» **Your assignment**: Please write out the lines of the data exactly, beginning with the first and ending with the line containing "Rechargeable Batteries 고용량"; leave the pictures behind.
════════
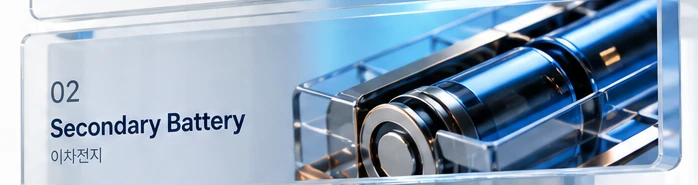
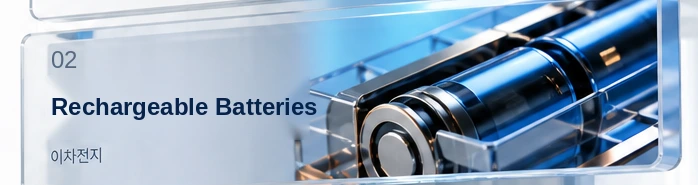
feat: 02 이차전지 영문 라벨을 국제 학술 표준 Rechargeable Batteries로 교체

Changed region(s): [[0.0602, 0.4324, 0.4513, 0.7568], [0.0602, 0.2703, 0.1203, 0.3784]]

diff --git a/index.html b/index.html
@@ -234,11 +234,11 @@
           </picture>
         </a>
 
-        <!-- 02 Secondary Battery -->
-        <a href="#labs" class="pillar-card" data-filter="배터리" aria-label="02 Secondary Battery 이차전지 연구실 둘러보기">
+        <!-- 02 Rechargeable Batteries -->
+        <a href="#labs" class="pillar-card" data-filter="배터리" aria-label="02 Rechargeable Batteries 이차전지 연구실 둘러보기">
           <picture>
-            <source srcset="assets/hero/card_battery.webp" type="image/webp">
-            <img src="assets/hero/card_battery.png" alt="02 Secondary Battery 고용량 이차전지 및 에너지 저장·변환" width="698" height="185" loading="eager">
+            <source srcset="assets/hero/card_battery.webp?v=20261112_rc" type="image/webp">
+            <img src="assets/hero/card_battery.png?v=20261112_rc" alt="02 Rechargeable Batteries 고용량 이차전지 및 에너지 저장·변환" width="698" height="185" loading="eager">
           </picture>
         </a>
════════
» **Solution to the problem**:
feat: 02 이차전지 영문 라벨을 국제 학술 표준 Rechargeable Batteries로 교체

Changed region(s): [[0.0602, 0.4324, 0.4513, 0.7568], [0.0602, 0.2703, 0.1203, 0.3784]]

diff --git a/index.html b/index.html
@@ -234,11 +234,11 @@
           </picture>
         </a>
 
-        <!-- 02 Secondary Battery -->
-        <a href="#labs" class="pillar-card" data-filter="배터리" aria-label="02 Secondary Battery 이차전지 연구실 둘러보기">
+        <!-- 02 Rechargeable Batteries -->
+        <a href="#labs" class="pillar-card" data-filter="배터리" aria-label="02 Rechargeable Batteries 이차전지 연구실 둘러보기">
           <picture>
-            <source srcset="assets/hero/card_battery.webp" type="image/webp">
-            <img src="assets/hero/card_battery.png" alt="02 Secondary Battery 고용량 이차전지 및 에너지 저장·변환" width="698" height="185" loading="eager">
+            <source srcset="assets/hero/card_battery.webp?v=20261112_rc" type="image/webp">
+            <img src="assets/hero/card_battery.png?v=20261112_rc" alt="02 Rechargeable Batteries 고용량 이차전지 및 에너지 저장·변환" width="698" height="185" loading="eager">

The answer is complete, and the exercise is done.